What to work on: Check each line of the records for "browse"; collect those that have it.

Front-end code edit data:
....

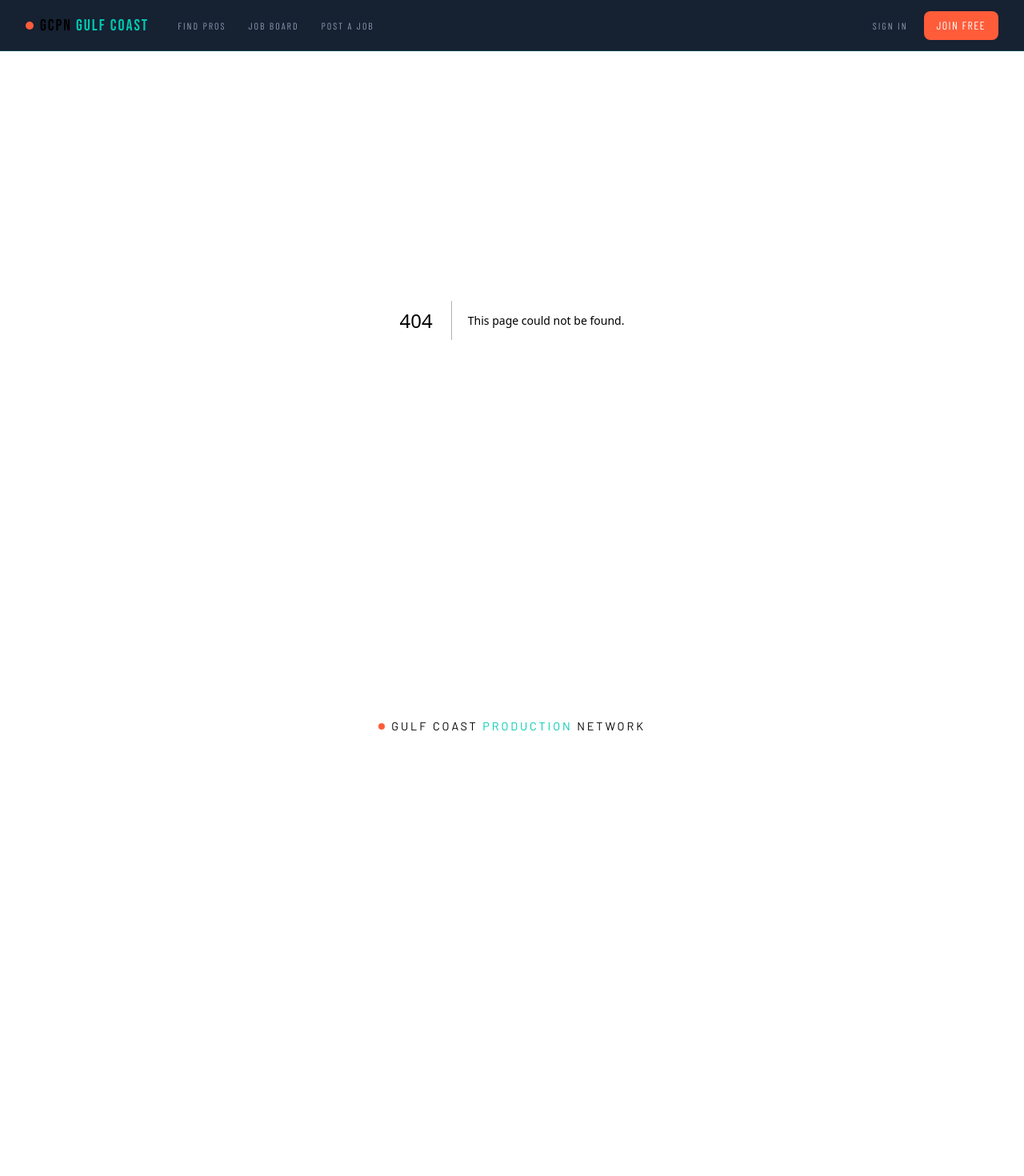
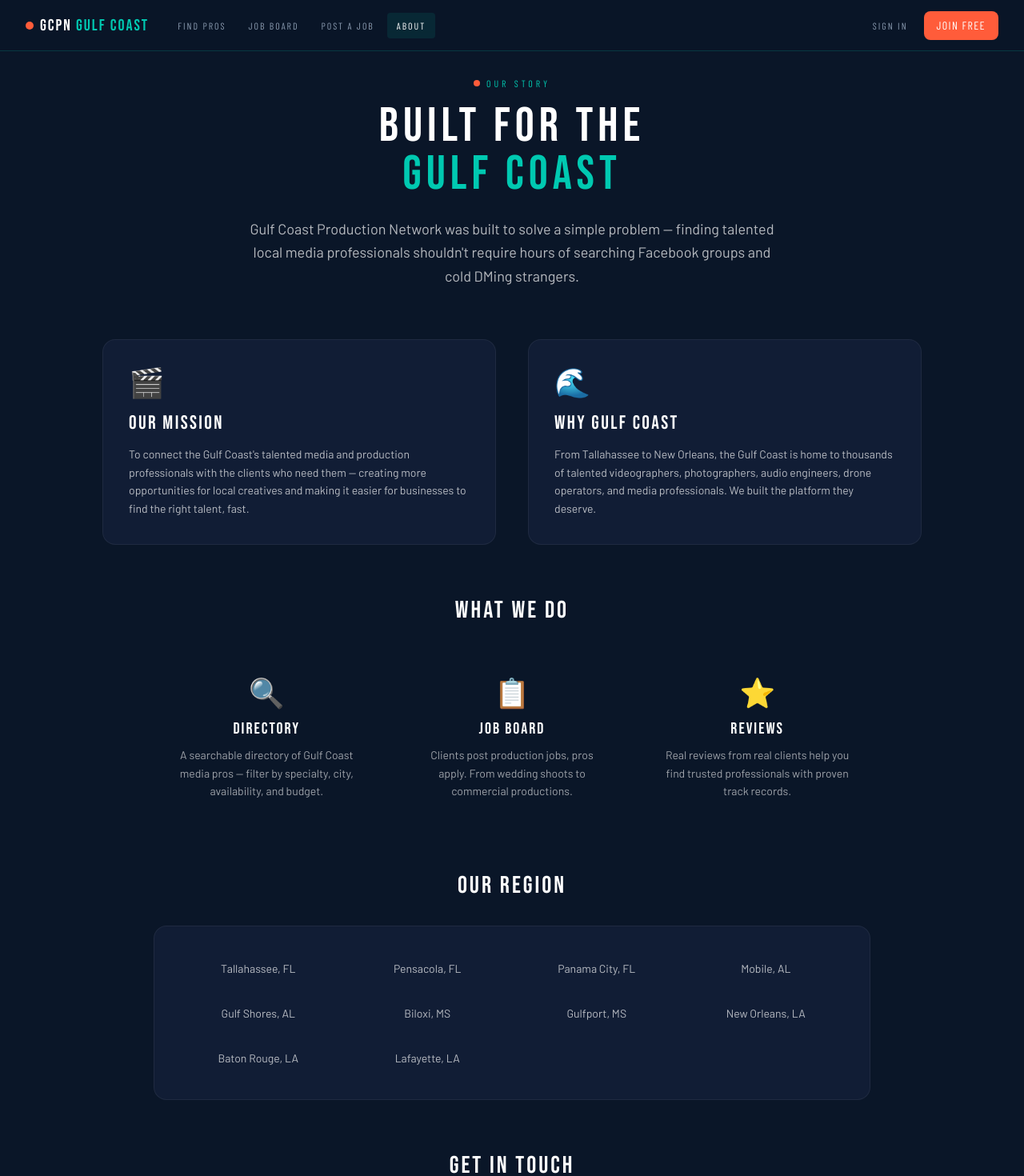
Before and after one commit to kwm1983/gcpn, a Next.js app: page /about in a window 1280 px wide. Before the commit this address had no page. Shown: the top 1470 px of the page at 80% size. Before the commit the page ends 1051 px from the top, so only its background shows below. Built offline with nearby package versions, Linux system fonts and the light colour scheme.

Commit message:
add about page

```diff
--- /dev/null
+++ b/app/about/page.tsx
@@ -0,0 +1,125 @@
+import type { Metadata } from 'next'
+import Link from 'next/link'
+
+export const metadata: Metadata = {
+  title: 'About Us | Gulf Coast Production Network',
+  description: 'Gulf Coast Production Network is the Gulf Coast\'s premier directory connecting video, photo, and media production professionals with clients from Tallahassee to New Orleans.',
+  alternates: { canonical: 'https://gulfcoastproductionnetwork.com/about' },
+}
+
+export default function AboutPage() {
+  return (
+    <div className="pt-24 pb-16 px-4">
+
+      {/* HERO */}
+      <div className="max-w-4xl mx-auto text-center mb-16">
+        <div className="flex items-center justify-center gap-2 mb-4">
+          <div className="w-2 h-2 rounded-full bg-coral" />
+          <span className="font-condensed text-xs tracking-[4px] uppercase text-teal">Our Story</span>
+        </div>
+        <h1 className="font-display text-5xl md:text-6xl tracking-widest mb-6">
+          BUILT FOR THE<br /><span className="text-teal">GULF COAST</span>
+        </h1>
+        <p className="text-white/70 text-lg max-w-2xl mx-auto leading-relaxed">
+          Gulf Coast Production Network was built to solve a simple problem — finding talented local media professionals shouldn't require hours of searching Facebook groups and cold DMing strangers.
+        </p>
+      </div>
+
+      {/* MISSION */}
+      <div className="max-w-5xl mx-auto grid md:grid-cols-2 gap-10 mb-16">
+        <div className="card p-8">
+          <div className="text-4xl mb-4">🎬</div>
+          <h2 className="font-display text-2xl tracking-widest mb-3">OUR MISSION</h2>
+          <p className="text-white/70 text-sm leading-relaxed">
+            To connect the Gulf Coast's talented media and production professionals with the clients who need them — creating more opportunities for local creatives and making it easier for businesses to find the right talent, fast.
+          </p>
+        </div>
+        <div className="card p-8">
+          <div className="text-4xl mb-4">🌊</div>
+          <h2 className="font-display text-2xl tracking-widest mb-3">WHY GULF COAST</h2>
+          <p className="text-white/70 text-sm leading-relaxed">
+            From Tallahassee to New Orleans, the Gulf Coast is home to thousands of talented videographers, photographers, audio engineers, drone operators, and media professionals. We built the platform they deserve.
+          </p>
+        </div>
+      </div>
+
+      {/* WHAT WE DO */}
+      <div className="max-w-4xl mx-auto mb-16">
+        <h2 className="font-display text-3xl tracking-widest text-center mb-10">WHAT WE DO</h2>
+        <div className="grid md:grid-cols-3 gap-6">
+          {[
+            { icon: '🔍', title: 'Directory', desc: 'A searchable directory of Gulf Coast media pros — filter by specialty, city, availability, and budget.' },
+            { icon: '📋', title: 'Job Board', desc: 'Clients post production jobs, pros apply. From wedding shoots to commercial productions.' },
+            { icon: '⭐', title: 'Reviews', desc: 'Real reviews from real clients help you find trusted professionals with proven track records.' },
+          ].map(item => (
+            <div key={item.title} className="text-center p-6">
+              <div className="text-4xl mb-3">{item.icon}</div>
+              <h3 className="font-display text-xl tracking-widest mb-2">{item.title}</h3>
+              <p className="text-white/60 text-sm leading-relaxed">{item.desc}</p>
+            </div>
+          ))}
+        </div>
+      </div>
+
+      {/* REGION */}
+      <div className="max-w-4xl mx-auto mb-16">
+        <h2 className="font-display text-3xl tracking-widest text-center mb-8">OUR REGION</h2>
+        <div className="card p-8">
+          <div className="grid grid-cols-2 md:grid-cols-4 gap-4 text-center">
+            {[
+              'Tallahassee, FL', 'Pensacola, FL', 'Panama City, FL', 'Mobile, AL',
+              'Gulf Shores, AL', 'Biloxi, MS', 'Gulfport, MS', 'New Orleans, LA',
+              'Baton Rouge, LA', 'Lafayette, LA',
+            ].map(city => (
+              <div key={city} className="py-2">
+                <span className="text-sm text-white/70">{city}</span>
+              </div>
+            ))}
+          </div>
+        </div>
+      </div>
+
+      {/* CONTACT */}
+      <div className="max-w-2xl mx-auto text-center mb-16">
+        <h2 className="font-display text-3xl tracking-widest mb-4">GET IN TOUCH</h2>
+        <p className="text-white/60 text-sm mb-8 leading-relaxed">
+          Have a question, want to partner with us, or just want to say hello? We'd love to hear from you.
+        </p>
+        <div className="card p-8 text-left space-y-4">
+          <div className="flex items-center gap-3">
+            <span className="text-teal text-lg">✉</span>
+            <div>
+              <p className="text-xs text-muted uppercase tracking-widest mb-1">General Inquiries</p>
+              <a href="mailto:hello@gulfcoastproductionnetwork.com" className="text-white hover:text-teal transition-colors text-sm">hello@gulfcoastproductionnetwork.com</a>
+            </div>
+          </div>
+          <div className="flex items-center gap-3">
+            <span className="text-teal text-lg">🛠</span>
+            <div>
+              <p className="text-xs text-muted uppercase tracking-widest mb-1">Support</p>
+              <a href="mailto:support@gulfcoastproductionnetwork.com" className="text-white hover:text-teal transition-colors text-sm">support@gulfcoastproductionnetwork.com</a>
+            </div>
+          </div>
+          <div className="flex items-center gap-3">
+            <span className="text-teal text-lg">🤝</span>
+            <div>
+              <p className="text-xs text-muted uppercase tracking-widest mb-1">Partnerships</p>
+              <a href="mailto:partners@gulfcoastproductionnetwork.com" className="text-white hover:text-teal transition-colors text-sm">partners@gulfcoastproductionnetwork.com</a>
+            </div>
+          </div>
+        </div>
+      </div>
+
+      {/* CTA */}
+      <div className="max-w-2xl mx-auto text-center">
+        <h2 className="font-display text-3xl tracking-widest mb-4">READY TO JOIN?</h2>
+        <p className="text-white/60 text-sm mb-8">Whether you're a pro looking to get discovered or a client looking for talent — GCPN is free to join.</p>
+        <div className="flex gap-4 justify-center flex-wrap">
+          <Link href="/auth?mode=signup&type=pro" className="btn-teal font-display tracking-widest px-8 py-3">JOIN AS A PRO</Link>
+          <Link href="/browse" className="btn-outline font-display tracking-widest px-8 py-3">FIND TALENT</Link>
+        </div>
+      </div>
+
+    </div>
+  )
+}
--- a/app/page.tsx
+++ b/app/page.tsx
@@ -218,6 +218,7 @@ export default async function Home() {
           <span className="flex items-center gap-4">
             <Link href="/privacy" className="hover:text-white transition-colors">Privacy Policy</Link>
             <Link href="/terms" className="hover:text-white transition-colors">Terms of Service</Link>
+            <Link href="/about" className="hover:text-white transition-colors">About</Link>
             <Link href="mailto:support@gulfcoastproductionnetwork.com" className="hover:text-white transition-colors">Contact</Link>
           </span>
           <span className="flex items-center gap-1.5">
--- a/components/Navbar.tsx
+++ b/components/Navbar.tsx
@@ -54,6 +54,7 @@ export default function Navbar() {
         {navLink('/browse', 'Find Pros')}
         {navLink('/jobs', 'Job Board')}
         {navLink('/post-job', 'Post a Job')}
+        {navLink('/about', 'About')}
       </div>
 
       {/* Auth buttons */}
@@ -94,6 +95,7 @@ export default function Navbar() {
           <Link href="/browse" className="font-condensed tracking-widest uppercase text-sm text-muted hover:text-white py-2" onClick={() => setMenuOpen(false)}>Find Pros</Link>
           <Link href="/jobs" className="font-condensed tracking-widest uppercase text-sm text-muted hover:text-white py-2" onClick={() => setMenuOpen(false)}>Job Board</Link>
           <Link href="/post-job" className="font-condensed tracking-widest uppercase text-sm text-muted hover:text-white py-2" onClick={() => setMenuOpen(false)}>Post a Job</Link>
+          <Link href="/about" className="font-condensed tracking-widest uppercase text-sm text-muted hover:text-white py-2" onClick={() => setMenuOpen(false)}>About</Link>
           {user ? (
             <>
               <Link href="/dashboard" className="font-condensed tracking-widest uppercase text-sm text-teal py-2" onClick={() => setMenuOpen(false)}>Dashboard</Link>
```
Also changed, not shown: 1 other file (tests, documents, lock files or other folders).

....

Response area:
+          <Link href="/browse" className="btn-outline font-display tracking-widest px-8 py-3">FIND TALENT</Link>
         {navLink('/browse', 'Find Pros')}
           <Link href="/browse" className="font-condensed tracking-widest uppercase text-sm text-muted hover:text-white py-2" onClick={() => setMenuOpen(false)}>Find Pros</Link>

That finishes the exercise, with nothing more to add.